iRunFar: How did that feel? Was that a little surreal?
Hammond: I was stunned to see him. After that I was 15 minutes back from Alex, and I reeled him in. I came into the mile 85 aid station a minute behind him. He heard the cheering and just bolted. I didn’t see him, but he heard me and he bolted. I reeled him in again around mile 95, and he bolted again. Then again at No Hands Bridge, I saw his headlamp.
iRunFar: Is it exciting to be in a battle like that, or is it super frustrating to keep banging your head against Alex Nichols?
Hammond: I thought it was fun just to make him run scared for that long, 15 miles.
iRunFar: Play with him a little. Did you have any real tough patches during the race?
Hammond: I had a few rough patches, but they didn’t last too long—just a few miles at a time. The heat didn’t bother me too much. I did a good job getting ice in my sleeves and hat and scarf and stuff.
iRunFar: The snow was alright?
Hammond: That first 15 miles was just horrendous—sliding on snow, falling through snow bridges, deep mud, running through creeks. It was maddening and kind of energy draining to deal with all that.
iRunFar: Was it mentally draining? Just frustrating?
Hammond: Absolutely. Just frustrating.
iRunFar: Do you do a bunch of training in the Wasatch in the snow, or do you wait for the snow line to creep up and stay below it?
Hammond: I ski tour mostly. Not having skis and dealing with that snow is just…
iRunFar: You wished you had them.
Hammond: I should have sharpened my shoes. That’s what I should have done.
iRunFar: Get some edges on them.
iRunFar: What were you wearing shoe-wise?
Hammond: Hoka Challengers.
iRunFar: Why that one?
Hammond: Just the big lugs—I knew I’d be dealing with snow.
iRunFar: Worked out pretty well?
Hammond: Yeah, worked good.
iRunFar: This is such an iconic race with such a history, and you’re part of that history now. Is that still a little surreal?
Hammond: It is. It’s still sinking in. I look forward to coming back.
iRunFar: Yeah? Is that a definite?
iRunFar: What was a highlight out there? Was there one in particular?
Hammond: I’d say finishing on the track is just as good as it gets, I think.
iRunFar: What about that is awesome?
Hammond: All the fans lined up around the track high-fiving us all and coming into that wall of photographers and hearing the announcer and all that—it’s special.
iRunFar: That’s kind of cool.
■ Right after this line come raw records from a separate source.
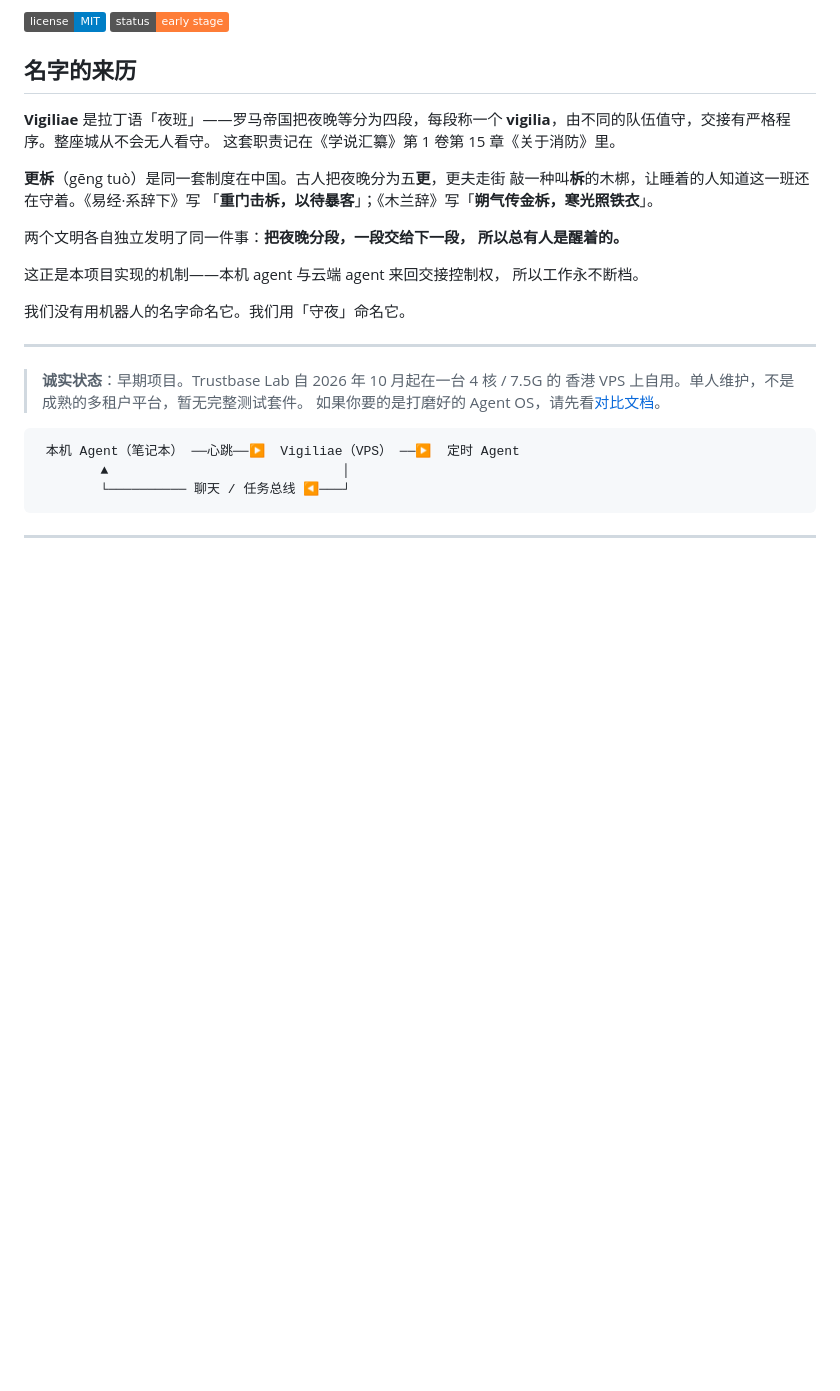
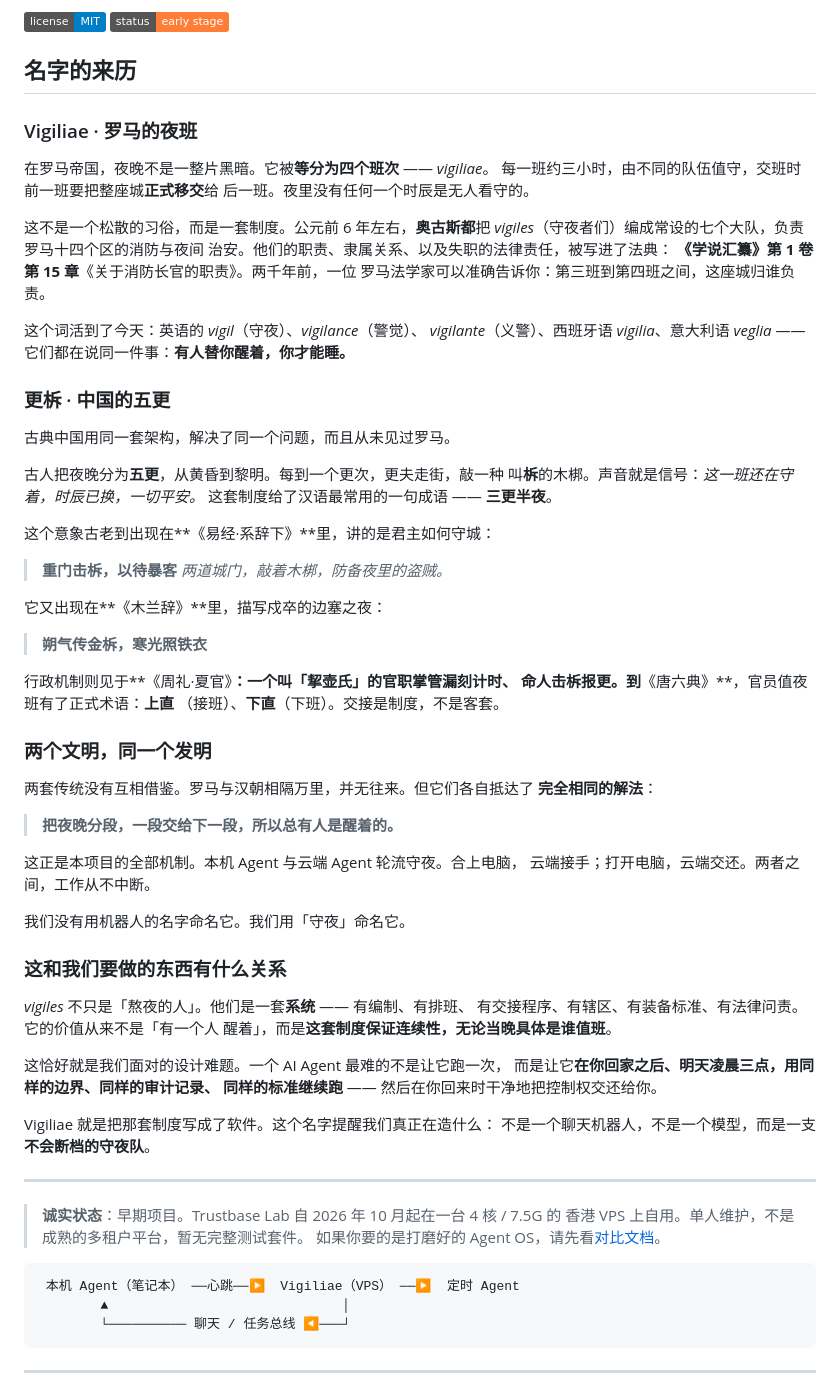
Before and after one commit to Trustbaselab/vigiliae, a Markdown page: README.zh.md, the part around the change. Rendered like a GitHub page; badges without logos; blank space fills up the shorter version.

```diff
--- a/README.zh.md
+++ b/README.zh.md
@@ -7,21 +7,67 @@
 
 ## 名字的来历
 
-**Vigiliae** 是拉丁语「夜班」——罗马帝国把夜晚等分为四段，每段称一个
-**vigilia**，由不同的队伍值守，交接有严格程序。整座城从不会无人看守。
-这套职责记在《学说汇纂》第 1 卷第 15 章《关于消防》里。
+### Vigiliae · 罗马的夜班
 
-**更柝**（gēng tuò）是同一套制度在中国。古人把夜晚分为五**更**，更夫走街
-敲一种叫**柝**的木梆，让睡着的人知道这一班还在守着。《易经·系辞下》写
-「**重门击柝，以待暴客**」；《木兰辞》写「**朔气传金柝，寒光照铁衣**」。
+在罗马帝国，夜晚不是一整片黑暗。它被**等分为四个班次** —— *vigiliae*。
+每一班约三小时，由不同的队伍值守，交班时前一班要把整座城**正式移交**给
+后一班。夜里没有任何一个时辰是无人看守的。
 
-两个文明各自独立发明了同一件事：**把夜晚分段，一段交给下一段，
-所以总有人是醒着的。**
+这不是一个松散的习俗，而是一套制度。公元前 6 年左右，**奥古斯都**把
+*vigiles*（守夜者们）编成常设的七个大队，负责罗马十四个区的消防与夜间
+治安。他们的职责、隶属关系、以及失职的法律责任，被写进了法典：
+**《学说汇纂》第 1 卷第 15 章**《关于消防长官的职责》。两千年前，一位
+罗马法学家可以准确告诉你：第三班到第四班之间，这座城归谁负责。
 
-这正是本项目实现的机制——本机 agent 与云端 agent 来回交接控制权，
-所以工作永不断档。
+这个词活到了今天：英语的 *vigil*（守夜）、*vigilance*（警觉）、
+*vigilante*（义警）、西班牙语 *vigilia*、意大利语 *veglia* ——
+它们都在说同一件事：**有人替你醒着，你才能睡。**
+
+### 更柝 · 中国的五更
+
+古典中国用同一套架构，解决了同一个问题，而且从未见过罗马。
+
+古人把夜晚分为**五更**，从黄昏到黎明。每到一个更次，更夫走街，敲一种
+叫**柝**的木梆。声音就是信号：*这一班还在守着，时辰已换，一切平安。*
+这套制度给了汉语最常用的一句成语 —— **三更半夜**。
+
+这个意象古老到出现在**《易经·系辞下》**里，讲的是君主如何守城：
+
+> **重门击柝，以待暴客**
+> *两道城门，敲着木梆，防备夜里的盗贼。*
+
+它又出现在**《木兰辞》**里，描写戍卒的边塞之夜：
+
+> **朔气传金柝，寒光照铁衣**
+
+行政机制则见于**《周礼·夏官》**：一个叫「挈壶氏」的官职掌管漏刻计时、
+命人击柝报更。到**《唐六典》**，官员值夜班有了正式术语：**上直**
+（接班）、**下直**（下班）。交接是制度，不是客套。
+
+### 两个文明，同一个发明
+
+两套传统没有互相借鉴。罗马与汉朝相隔万里，并无往来。但它们各自抵达了
+**完全相同的解法**：
+
+> **把夜晚分段，一段交给下一段，所以总有人是醒着的。**
+
+这正是本项目的全部机制。本机 Agent 与云端 Agent 轮流守夜。合上电脑，
+云端接手；打开电脑，云端交还。两者之间，工作从不中断。
 
 我们没有用机器人的名字命名它。我们用「守夜」命名它。
+
+### 这和我们要做的东西有什么关系
+
+*vigiles* 不只是「熬夜的人」。他们是一套**系统** —— 有编制、有排班、
+有交接程序、有辖区、有装备标准、有法律问责。它的价值从来不是「有一个人
+醒着」，而是**这套制度保证连续性，无论当晚具体是谁值班**。
+
+这恰好就是我们面对的设计难题。一个 AI Agent 最难的不是让它跑一次，
+而是让它**在你回家之后、明天凌晨三点，用同样的边界、同样的审计记录、
+同样的标准继续跑** —— 然后在你回来时干净地把控制权交还给你。
+
+Vigiliae 就是把那套制度写成了软件。这个名字提醒我们真正在造什么：
+不是一个聊天机器人，不是一个模型，而是一支**不会断档的守夜队**。
 
 ---
 
```
Also changed, not shown: README.md (+79 -16 lines).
Your joy is centered on the mountains and being out in nature, but it’s still a cool experience.
Hammond: It is. I’ll never forget it.
iRunFar: Did you end up pairing up with anybody on the course at all and spending… once things sort of broke up in the high country?
Hammond: I ran with Ryan Kaiser for awhile. After that, no, not really. I just kind of picked my way through people.
iRunFar: Did you have a pacer out there?
Hammond: I did have a pacer from the river and about five miles after that, but then he dropped off. The heat kind of got to him.
iRunFar: You dropped your pacer. That’s kind of another feather in your cap.
Hammond: I guess. He doesn’t run a ton though.
iRunFar: Was it a buddy?
Hammond: Yeah, a buddy.
iRunFar: What else do you have lined up for this year, anything?
Hammond: Run Rabbit Run—I’ll rematch with Alex Nichols again.
iRunFar: Is he headed back? Do you know that already?
Hammond: Yeah, that and TNF 50 in San Francisco. I’m not sure what else.
iRunFar: Couple big races. What does your training look like—are you a big mileage guy with lots of vert? Do you do speed work?
Hammond: I do about 120 miles per week usually. I like to do speed work on the treadmill. I was putting the treadmill on decline and putting a weight vest on and really pound up the quads. I think it worked really well.
iRunFar: That’s interesting because where you live, Mill Creek, you have access to some pretty nice long descents.
Hammond: I do, but I feel like on the weekdays I don’t have a lot of time to even go in the mountains right near Mill Creek. The gym is just a really good environment to focus on workouts.
iRunFar: Get there. Get it done.
Hammond: Yeah, get it done. Yeah, it’s an efficient way to rack up miles.
iRunFar: It certainly worked out for you. Congratulations, Mark.
Hammond: Thank you.